**Description of the task:** Every line of the data should be output word for word.

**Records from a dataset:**
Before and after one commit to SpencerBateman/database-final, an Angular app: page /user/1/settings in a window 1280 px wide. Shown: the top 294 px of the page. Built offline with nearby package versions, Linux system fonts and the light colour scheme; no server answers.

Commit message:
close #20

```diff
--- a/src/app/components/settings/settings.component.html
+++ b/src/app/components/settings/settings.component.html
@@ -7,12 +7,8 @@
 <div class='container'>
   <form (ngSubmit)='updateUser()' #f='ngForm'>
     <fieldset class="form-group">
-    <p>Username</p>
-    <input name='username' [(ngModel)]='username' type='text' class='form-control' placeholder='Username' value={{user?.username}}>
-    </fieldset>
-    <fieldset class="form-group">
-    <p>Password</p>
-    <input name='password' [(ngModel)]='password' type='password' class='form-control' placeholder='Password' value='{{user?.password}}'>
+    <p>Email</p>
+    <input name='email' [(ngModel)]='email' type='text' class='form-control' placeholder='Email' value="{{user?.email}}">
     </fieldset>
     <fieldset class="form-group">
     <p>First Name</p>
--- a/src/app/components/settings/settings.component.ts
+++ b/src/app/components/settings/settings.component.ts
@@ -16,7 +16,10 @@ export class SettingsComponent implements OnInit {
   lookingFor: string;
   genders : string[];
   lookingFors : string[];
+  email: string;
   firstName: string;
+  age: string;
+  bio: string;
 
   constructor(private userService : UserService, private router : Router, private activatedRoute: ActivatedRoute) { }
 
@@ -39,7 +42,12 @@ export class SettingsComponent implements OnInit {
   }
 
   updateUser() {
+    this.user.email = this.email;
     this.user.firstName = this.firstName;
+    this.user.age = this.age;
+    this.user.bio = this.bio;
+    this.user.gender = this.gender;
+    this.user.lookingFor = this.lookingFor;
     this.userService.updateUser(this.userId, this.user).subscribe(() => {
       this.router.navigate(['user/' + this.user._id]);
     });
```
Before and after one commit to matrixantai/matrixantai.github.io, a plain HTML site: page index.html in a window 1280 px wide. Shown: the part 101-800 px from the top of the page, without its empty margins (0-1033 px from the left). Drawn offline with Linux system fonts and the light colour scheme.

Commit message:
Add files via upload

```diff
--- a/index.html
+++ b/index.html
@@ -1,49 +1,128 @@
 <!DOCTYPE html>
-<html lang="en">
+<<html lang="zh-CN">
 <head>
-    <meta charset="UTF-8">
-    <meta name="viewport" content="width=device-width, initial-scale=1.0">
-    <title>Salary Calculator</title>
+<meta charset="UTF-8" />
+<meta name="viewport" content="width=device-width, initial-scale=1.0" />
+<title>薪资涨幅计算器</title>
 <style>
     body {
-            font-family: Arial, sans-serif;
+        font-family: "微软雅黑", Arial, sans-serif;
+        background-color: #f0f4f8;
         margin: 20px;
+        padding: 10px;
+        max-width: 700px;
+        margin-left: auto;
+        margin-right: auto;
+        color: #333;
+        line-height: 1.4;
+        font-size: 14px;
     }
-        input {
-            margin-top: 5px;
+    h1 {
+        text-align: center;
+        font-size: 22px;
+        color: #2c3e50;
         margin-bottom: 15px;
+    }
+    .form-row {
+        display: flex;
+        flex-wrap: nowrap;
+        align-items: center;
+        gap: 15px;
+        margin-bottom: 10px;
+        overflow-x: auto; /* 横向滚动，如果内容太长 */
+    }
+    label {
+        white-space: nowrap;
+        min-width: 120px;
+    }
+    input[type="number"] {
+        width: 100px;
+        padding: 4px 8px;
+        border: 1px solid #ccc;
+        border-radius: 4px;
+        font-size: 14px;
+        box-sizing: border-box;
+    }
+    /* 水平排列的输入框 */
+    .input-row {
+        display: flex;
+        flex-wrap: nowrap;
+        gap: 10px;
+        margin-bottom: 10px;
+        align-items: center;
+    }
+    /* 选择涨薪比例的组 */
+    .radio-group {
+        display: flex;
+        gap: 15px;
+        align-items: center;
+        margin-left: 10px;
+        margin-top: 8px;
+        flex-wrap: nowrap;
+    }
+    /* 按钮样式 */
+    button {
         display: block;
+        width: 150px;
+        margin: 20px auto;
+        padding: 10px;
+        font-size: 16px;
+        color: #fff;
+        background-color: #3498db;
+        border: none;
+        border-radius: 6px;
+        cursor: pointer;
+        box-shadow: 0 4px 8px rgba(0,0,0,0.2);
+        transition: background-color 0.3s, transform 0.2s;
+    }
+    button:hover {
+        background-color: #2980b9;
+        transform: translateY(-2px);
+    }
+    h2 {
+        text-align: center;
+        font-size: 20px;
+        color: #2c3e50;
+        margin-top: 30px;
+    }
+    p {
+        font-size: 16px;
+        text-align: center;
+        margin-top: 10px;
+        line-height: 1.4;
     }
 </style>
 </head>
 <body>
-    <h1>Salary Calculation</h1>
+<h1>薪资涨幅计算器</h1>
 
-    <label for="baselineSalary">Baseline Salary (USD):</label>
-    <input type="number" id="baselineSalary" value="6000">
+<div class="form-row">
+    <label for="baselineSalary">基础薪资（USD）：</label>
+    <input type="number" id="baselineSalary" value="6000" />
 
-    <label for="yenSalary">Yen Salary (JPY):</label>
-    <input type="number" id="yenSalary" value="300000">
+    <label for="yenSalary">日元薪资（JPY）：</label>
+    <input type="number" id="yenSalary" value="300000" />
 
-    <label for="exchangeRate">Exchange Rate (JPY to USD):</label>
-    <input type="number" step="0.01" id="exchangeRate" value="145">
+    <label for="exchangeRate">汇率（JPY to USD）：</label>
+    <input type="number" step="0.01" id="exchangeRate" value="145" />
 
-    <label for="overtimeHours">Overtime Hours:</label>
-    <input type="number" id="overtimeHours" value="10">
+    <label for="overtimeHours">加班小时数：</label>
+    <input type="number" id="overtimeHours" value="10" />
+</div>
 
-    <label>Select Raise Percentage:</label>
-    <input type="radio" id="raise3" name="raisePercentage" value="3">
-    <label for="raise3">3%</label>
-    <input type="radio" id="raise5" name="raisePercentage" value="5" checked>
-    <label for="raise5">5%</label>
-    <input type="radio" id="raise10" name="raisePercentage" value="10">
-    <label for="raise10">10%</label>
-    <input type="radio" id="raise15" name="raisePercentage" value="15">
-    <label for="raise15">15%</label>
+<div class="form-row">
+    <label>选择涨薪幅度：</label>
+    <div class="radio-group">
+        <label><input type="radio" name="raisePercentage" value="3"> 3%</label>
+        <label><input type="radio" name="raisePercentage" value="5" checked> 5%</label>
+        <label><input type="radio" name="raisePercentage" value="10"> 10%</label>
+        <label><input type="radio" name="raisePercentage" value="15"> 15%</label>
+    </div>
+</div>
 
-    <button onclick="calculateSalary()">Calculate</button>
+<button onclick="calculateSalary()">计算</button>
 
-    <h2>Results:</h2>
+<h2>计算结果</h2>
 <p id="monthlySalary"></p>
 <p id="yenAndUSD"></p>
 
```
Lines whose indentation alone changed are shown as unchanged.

**Written answer:**
Before and after one commit to SpencerBateman/database-final, an Angular app: page /user/1/settings in a window 1280 px wide. Shown: the top 294 px of the page. Built offline with nearby package versions, Linux system fonts and the light colour scheme; no server answers.

Commit message:
close #20

```diff
--- a/src/app/components/settings/settings.component.html
+++ b/src/app/components/settings/settings.component.html
@@ -7,12 +7,8 @@
 <div class='container'>
   <form (ngSubmit)='updateUser()' #f='ngForm'>
     <fieldset class="form-group">
-    <p>Username</p>
-    <input name='username' [(ngModel)]='username' type='text' class='form-control' placeholder='Username' value={{user?.username}}>
-    </fieldset>
-    <fieldset class="form-group">
-    <p>Password</p>
-    <input name='password' [(ngModel)]='password' type='password' class='form-control' placeholder='Password' value='{{user?.password}}'>
+    <p>Email</p>
+    <input name='email' [(ngModel)]='email' type='text' class='form-control' placeholder='Email' value="{{user?.email}}">
     </fieldset>
     <fieldset class="form-group">
     <p>First Name</p>
--- a/src/app/components/settings/settings.component.ts
+++ b/src/app/components/settings/settings.component.ts
@@ -16,7 +16,10 @@ export class SettingsComponent implements OnInit {
   lookingFor: string;
   genders : string[];
   lookingFors : string[];
+  email: string;
   firstName: string;
+  age: string;
+  bio: string;
 
   constructor(private userService : UserService, private router : Router, private activatedRoute: ActivatedRoute) { }
 
@@ -39,7 +42,12 @@ export class SettingsComponent implements OnInit {
   }
 
   updateUser() {
+    this.user.email = this.email;
     this.user.firstName = this.firstName;
+    this.user.age = this.age;
+    this.user.bio = this.bio;
+    this.user.gender = this.gender;
+    this.user.lookingFor = this.lookingFor;
     this.userService.updateUser(this.userId, this.user).subscribe(() => {
       this.router.navigate(['user/' + this.user._id]);
     });
```
Before and after one commit to matrixantai/matrixantai.github.io, a plain HTML site: page index.html in a window 1280 px wide. Shown: the part 101-800 px from the top of the page, without its empty margins (0-1033 px from the left). Drawn offline with Linux system fonts and the light colour scheme.

Commit message:
Add files via upload

```diff
--- a/index.html
+++ b/index.html
@@ -1,49 +1,128 @@
 <!DOCTYPE html>
-<html lang="en">
+<<html lang="zh-CN">
 <head>
-    <meta charset="UTF-8">
-    <meta name="viewport" content="width=device-width, initial-scale=1.0">
-    <title>Salary Calculator</title>
+<meta charset="UTF-8" />
+<meta name="viewport" content="width=device-width, initial-scale=1.0" />
+<title>薪资涨幅计算器</title>
 <style>
     body {
-            font-family: Arial, sans-serif;
+        font-family: "微软雅黑", Arial, sans-serif;
+        background-color: #f0f4f8;
         margin: 20px;
+        padding: 10px;
+        max-width: 700px;
+        margin-left: auto;
+        margin-right: auto;
+        color: #333;
+        line-height: 1.4;
+        font-size: 14px;
     }
-        input {
-            margin-top: 5px;
+    h1 {
+        text-align: center;
+        font-size: 22px;
+        color: #2c3e50;
         margin-bottom: 15px;
+    }
+    .form-row {
+        display: flex;
+        flex-wrap: nowrap;
+        align-items: center;
+        gap: 15px;
+        margin-bottom: 10px;
+        overflow-x: auto; /* 横向滚动，如果内容太长 */
+    }
+    label {
+        white-space: nowrap;
+        min-width: 120px;
+    }
+    input[type="number"] {
+        width: 100px;
+        padding: 4px 8px;
+        border: 1px solid #ccc;
+        border-radius: 4px;
+        font-size: 14px;
+        box-sizing: border-box;
+    }
+    /* 水平排列的输入框 */
+    .input-row {
+        display: flex;
+        flex-wrap: nowrap;
+        gap: 10px;
+        margin-bottom: 10px;
+        align-items: center;
+    }
+    /* 选择涨薪比例的组 */
+    .radio-group {
+        display: flex;
+        gap: 15px;
+        align-items: center;
+        margin-left: 10px;
+        margin-top: 8px;
+        flex-wrap: nowrap;
+    }
+    /* 按钮样式 */
+    button {
         display: block;
+        width: 150px;
+        margin: 20px auto;
+        padding: 10px;
+        font-size: 16px;
+        color: #fff;
+        background-color: #3498db;
+        border: none;
+        border-radius: 6px;
+        cursor: pointer;
+        box-shadow: 0 4px 8px rgba(0,0,0,0.2);
+        transition: background-color 0.3s, transform 0.2s;
+    }
+    button:hover {
+        background-color: #2980b9;
+        transform: translateY(-2px);
+    }
+    h2 {
+        text-align: center;
+        font-size: 20px;
+        color: #2c3e50;
+        margin-top: 30px;
+    }
+    p {
+        font-size: 16px;
+        text-align: center;
+        margin-top: 10px;
+        line-height: 1.4;
     }
 </style>
 </head>
 <body>
-    <h1>Salary Calculation</h1>
+<h1>薪资涨幅计算器</h1>
 
-    <label for="baselineSalary">Baseline Salary (USD):</label>
-    <input type="number" id="baselineSalary" value="6000">
+<div class="form-row">
+    <label for="baselineSalary">基础薪资（USD）：</label>
+    <input type="number" id="baselineSalary" value="6000" />
 
-    <label for="yenSalary">Yen Salary (JPY):</label>
-    <input type="number" id="yenSalary" value="300000">
+    <label for="yenSalary">日元薪资（JPY）：</label>
+    <input type="number" id="yenSalary" value="300000" />
 
-    <label for="exchangeRate">Exchange Rate (JPY to USD):</label>
-    <input type="number" step="0.01" id="exchangeRate" value="145">
+    <label for="exchangeRate">汇率（JPY to USD）：</label>
+    <input type="number" step="0.01" id="exchangeRate" value="145" />
 
-    <label for="overtimeHours">Overtime Hours:</label>
-    <input type="number" id="overtimeHours" value="10">
+    <label for="overtimeHours">加班小时数：</label>
+    <input type="number" id="overtimeHours" value="10" />
+</div>
 
-    <label>Select Raise Percentage:</label>
-    <input type="radio" id="raise3" name="raisePercentage" value="3">
-    <label for="raise3">3%</label>
-    <input type="radio" id="raise5" name="raisePercentage" value="5" checked>
-    <label for="raise5">5%</label>
-    <input type="radio" id="raise10" name="raisePercentage" value="10">
-    <label for="raise10">10%</label>
-    <input type="radio" id="raise15" name="raisePercentage" value="15">
-    <label for="raise15">15%</label>
+<div class="form-row">
+    <label>选择涨薪幅度：</label>
+    <div class="radio-group">
+        <label><input type="radio" name="raisePercentage" value="3"> 3%</label>
+        <label><input type="radio" name="raisePercentage" value="5" checked> 5%</label>
+        <label><input type="radio" name="raisePercentage" value="10"> 10%</label>
+        <label><input type="radio" name="raisePercentage" value="15"> 15%</label>
+    </div>
+</div>
 
-    <button onclick="calculateSalary()">Calculate</button>
+<button onclick="calculateSalary()">计算</button>
 
-    <h2>Results:</h2>
+<h2>计算结果</h2>
 <p id="monthlySalary"></p>
 <p id="yenAndUSD"></p>
 
```
Lines whose indentation alone changed are shown as unchanged.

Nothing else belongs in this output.